of the vertebral column. Your tailbone is the result of four coccygeal bones fusing
together as a child forming one single bone. In early revolution it was viewed as a
remnant that strongly related us to primates, people believed it was a remnant
of a tail. However, your tailbone has a very important function. Your tailbone
helps to anchor many important structures such as your pelvis. The muscles form
a "pelvic floor." When these two structures are not working together bowel,
bladder, and sexual problems are more likely to occur. There is an important
collection of nerves directly in front of the tailbone partially responsible for control
of the pelvic organs. More importantly the tailbone contains tissue that helps
protect the brain and spinal cord.
A tailbone fracture is often caused by falling into a sitting position on the
tailbone. It may also occur if you take a direct "blow" to this area. Those who
participate in contact sports, have a history of bone or joint disease, obesity, or
poor nutrition run a higher risk of this injury. To help prevent injury to your
tailbone it is wise to use "sacral" padding while playing contact sports. Taking an
adequate amount of calcium (1000 mg - 1500 mg) such as milk and milk
products will also help.
To diagnose a tailbone fracture common steps are taken such as X-rays
including the entire lower back, pelvis, and hips. The Doctor will also take all
medical history. Some symptoms that may help you to identify a tailbone fracture

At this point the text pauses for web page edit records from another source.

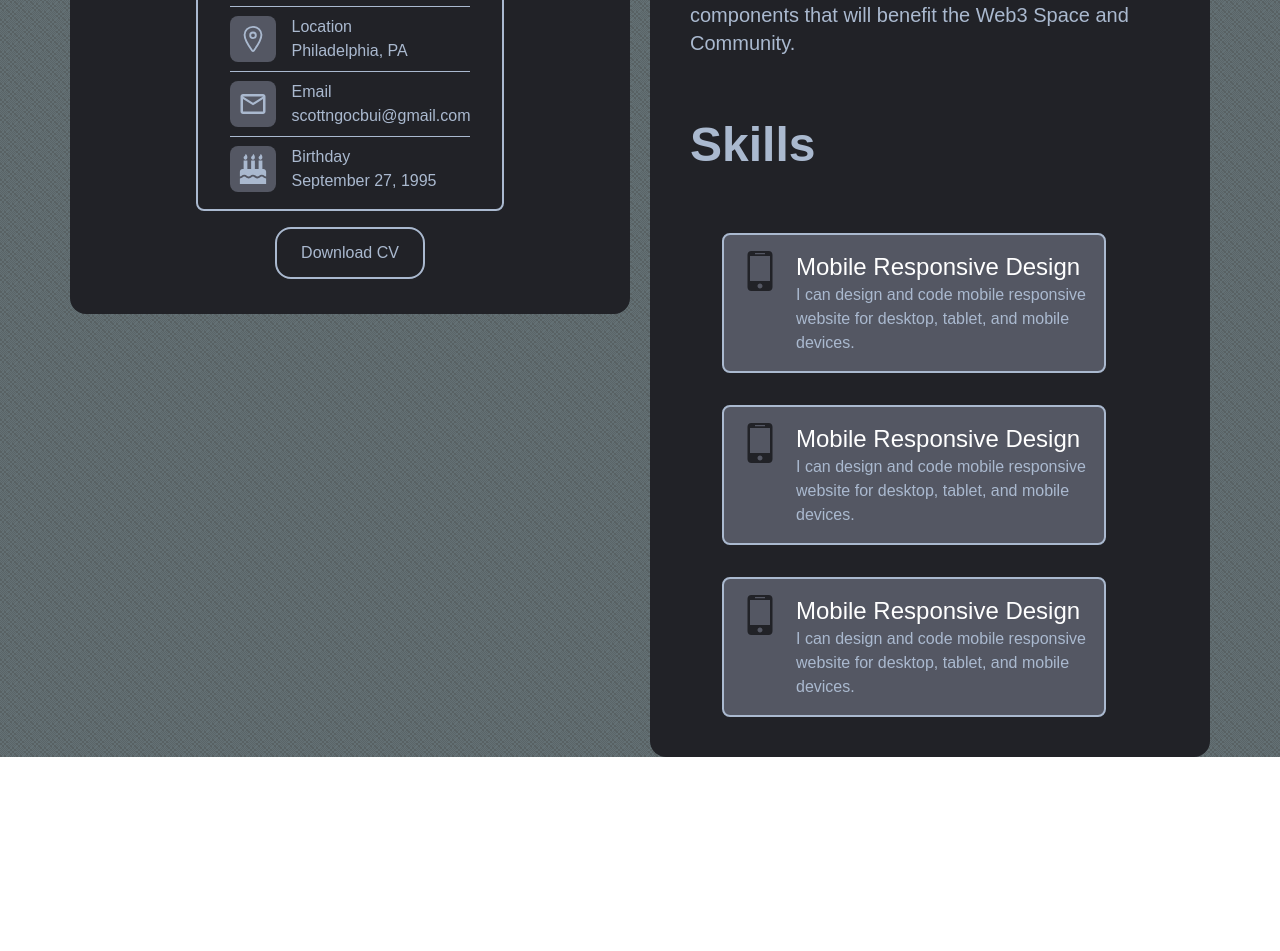
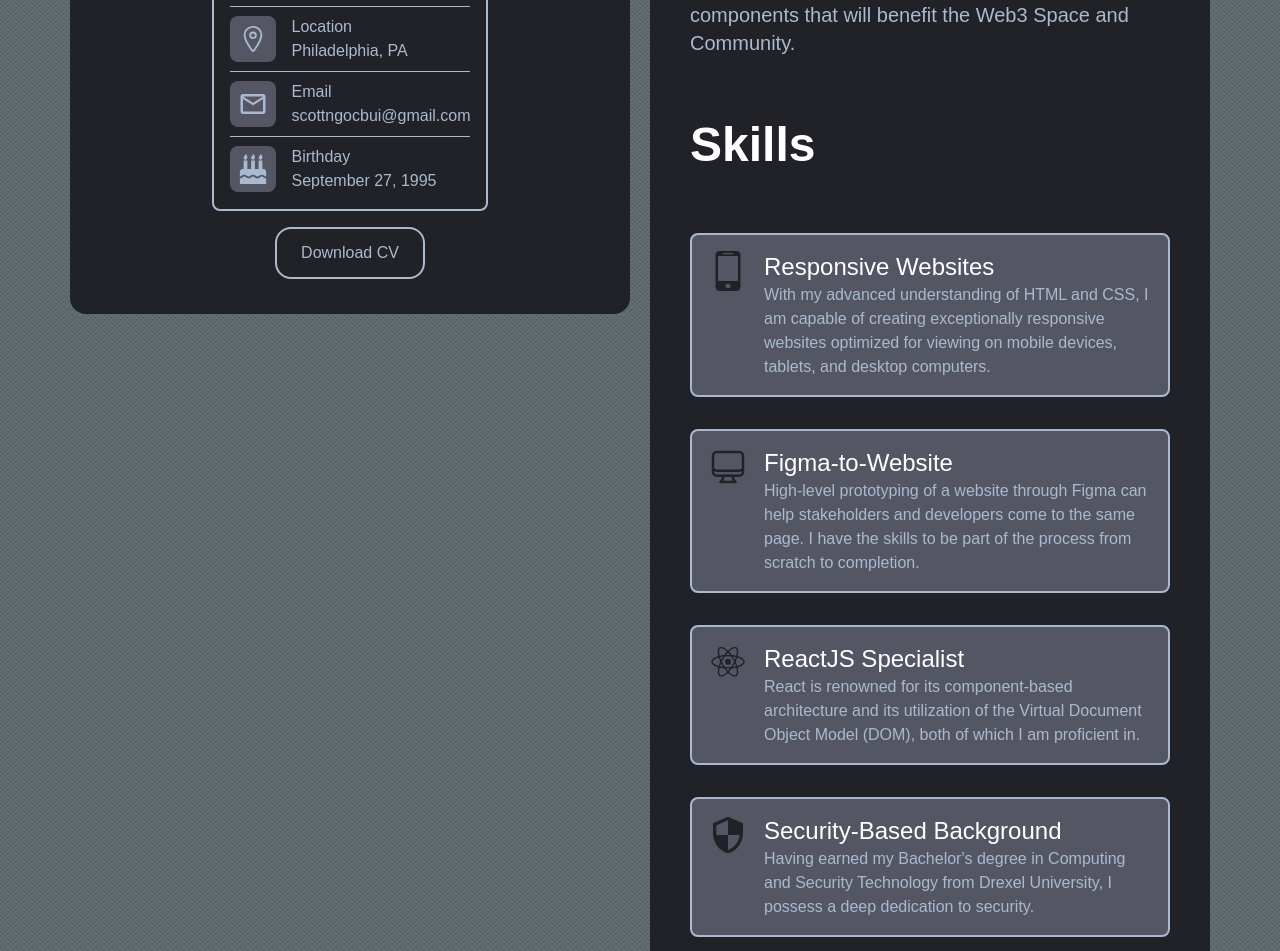
Before and after one commit to scottngocbui/scottbui-website, a React (Create React App) app: page / in a window 1280 px wide. Shown: the part 541-1492 px from the top of the page. Before the commit the page ends 1298 px from the top, so only its background shows below. Built offline with nearby package versions, Linux system fonts and the light colour scheme.

Commit message:
Completed About Me - Will Convert to Component

```diff
--- a/src/App.jsx
+++ b/src/App.jsx
@@ -1,28 +1,29 @@
 import React from 'react'
 import {BsPersonVcard, BsFolder, BsChatLeftText, BsGithub, BsPhone, BsDownload} from 'react-icons/bs'
-import {BiLogoLinkedin} from 'react-icons/bi'
+import {BiLogoLinkedin, BiLogoReact} from 'react-icons/bi'
 import {FaFigma, FaBirthdayCake} from 'react-icons/fa'
 import {IoLocationOutline} from 'react-icons/io5'
-import {MdOutlineEmail} from 'react-icons/md'
+import {MdOutlineEmail, MdSecurity} from 'react-icons/md'
 import {ImMobile} from 'react-icons/im'
+import {HiOutlineComputerDesktop} from 'react-icons/hi2'
 import Me from './assets/me1.png'
 
 const App = () => {
   return (
-    <div className='bg-mamba bg-dgray text-pblue font-poppins'>
+    <div className='bg-mamba bg-dgray min-h-screen text-pblue font-poppins'>
       <div className='grid grid-cols-4 mx-[20px] md:grid-cols-8 lg:grid-cols-12 gap-[20px] md:mx-[70px]'>
         <div className='bg-rblack col-span-4 h-[775px] rounded-[16px] mt-20'>
           <div className='flex flex-col items-center'>
             <img src={Me} alt='Me' className='w-[200px] -mt-[50px] bg-gray rounded-lg'/>
             <div className='text-5xl my-2'>Scott Bui</div>
-            <div className='text-2xl bg-gray my-2 p-2 rounded-lg'>Front-End Developer</div>
+            <div className='text-2xl bg-gray my-2 p-2 rounded-lg text-white'>Front-End Developer</div>
             <div className='flex flex-row my-2'>
               <div className='mx-2 p-2 bg-gray rounded-lg'><BiLogoLinkedin size='20'/></div>
               <div className='mx-2 p-2 bg-gray rounded-lg'><BsGithub size='20'/></div>
               <div className='mx-2 p-2 bg-gray rounded-lg'><FaFigma size='20'/></div>
               <div></div>
             </div>
-            <div className='grid grid-cols-1 divide-y border-2 py-2 px-8 rounded-lg my-2'>
+            <div className='grid grid-cols-1 divide-y border-2 py-2 px-4 lg:px-8 rounded-lg my-2'>
               <div className='flex items-center pb-2'>
                 <span className='p-2 bg-gray rounded-lg mr-4'><BsPhone size='30'/></span>
                 <div className='flex flex-col justify-center items-left'>
@@ -81,29 +82,36 @@ const App = () => {
         </div>
         <div className='bg-rblack col-span-4 md:col-end-9 lg:col-end-13 lg:col-span-8 md:-mt-[625px] min-h-full rounded-[16px]'>
           <div className='flex flex-col p-10 lg:p-20'>
-            <div className='flex font-semibold text-5xl mb-16 justify-left'>About Me</div>
+            <div className='flex font-semibold text-5xl mb-16 justify-left text-white'>About Me</div>
             <div className='text-xl'>My name is Scott and I am a self-taught Front-End Developer/Designer from Philadelphia, PA. My interest in web development stemmed from my involvement in Web3 and I am looking to improve and hone my skills to create meaningful and impactful components that will benefit the Web3 Space and Community. </div>
-            <div className='flex font-semibold text-5xl mt-16 mb-16 justify-left'>Skills</div>
-            <div className='grid grid-cols-1 lg:grid-cols-2 px-8'>
-              <div className='flex flex-row md:p-4 p-8 border-2 rounded-lg mr-8 bg-gray'>
+            <div className='flex font-semibold text-5xl mt-16 mb-16 justify-left text-white'>Skills</div>
+            <div className='grid grid-cols-1 lg:grid-cols-2 lg:px-8'>
+              <div className='flex flex-row p-4 lg:p-8 border-2 rounded-lg lg:mr-4 bg-gray'>
                 <span className='pr-4 text-rblack'><ImMobile size='40'/></span>
                 <div>
-                  <div className='text-2xl text-white'>Mobile Responsive Design</div>
-                  <div className='text-md'>I can design and code mobile responsive website for desktop, tablet, and mobile devices.</div>
+                  <div className='text-2xl text-white'>Responsive Websites</div>
+                  <div className='text-md'>With my advanced understanding of HTML and CSS, I am capable of creating exceptionally responsive websites optimized for viewing on mobile devices, tablets, and desktop computers.</div>
                 </div>
               </div>
-              <div className='flex flex-row md:p-4 p-8 border-2 rounded-lg mr-8 mt-8 lg:mt-0 bg-gray'>
-                <span className='pr-4 text-rblack'><ImMobile size='40'/></span>
+              <div className='flex flex-row p-4 lg:p-8 border-2 rounded-lg mt-8 lg:ml-4 lg:mt-0 bg-gray'>
+                <span className='pr-4 text-rblack'><HiOutlineComputerDesktop size='40'/></span>
                 <div>
-                  <div className='text-2xl text-white'>Mobile Responsive Design</div>
-                  <div className='text-md'>I can design and code mobile responsive website for desktop, tablet, and mobile devices.</div>
+                  <div className='text-2xl text-white'>Figma-to-Website</div>
+                  <div className='text-md'>High-level prototyping of a website through Figma can help stakeholders and developers come to the same page. I have the skills to be part of the process from scratch to completion.</div>
                 </div>
               </div>
-              <div className='flex flex-row md:p-4 p-8 border-2 rounded-lg mr-8 mt-8 bg-gray'>
-                <span className='pr-4 text-rblack'><ImMobile size='40'/></span>
+              <div className='flex flex-row p-4 lg:p-8 border-2 rounded-lg mt-8 lg:mr-4 bg-gray'>
+                <span className='pr-4 text-rblack'><BiLogoReact size='40'/></span>
                 <div>
-                  <div className='text-2xl text-white'>Mobile Responsive Design</div>
-                  <div className='text-md'>I can design and code mobile responsive website for desktop, tablet, and mobile devices.</div>
+                  <div className='text-2xl text-white'>ReactJS Specialist</div>
+                  <div className='text-md'>React is renowned for its component-based architecture and its utilization of the Virtual Document Object Model (DOM), both of which I am proficient in.</div>
+                </div>
+              </div>
+              <div className='flex flex-row p-4 lg:p-8 border-2 rounded-lg mt-8 lg:ml-4 bg-gray'>
+                <span className='pr-4 text-rblack'><MdSecurity size='40'/></span>
+                <div>
+                  <div className='text-2xl text-white'>Security-Based Background</div>
+                  <div className='text-md'>Having earned my Bachelor's degree in Computing and Security Technology from Drexel University, I possess a deep dedication to security.</div>
                 </div>
               </div>
             </div>
```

yourself are bruising of the lower back, pain walking and sitting, swelling at the
point of injury and the area may seem tender to touch.
When a tailbone fracture...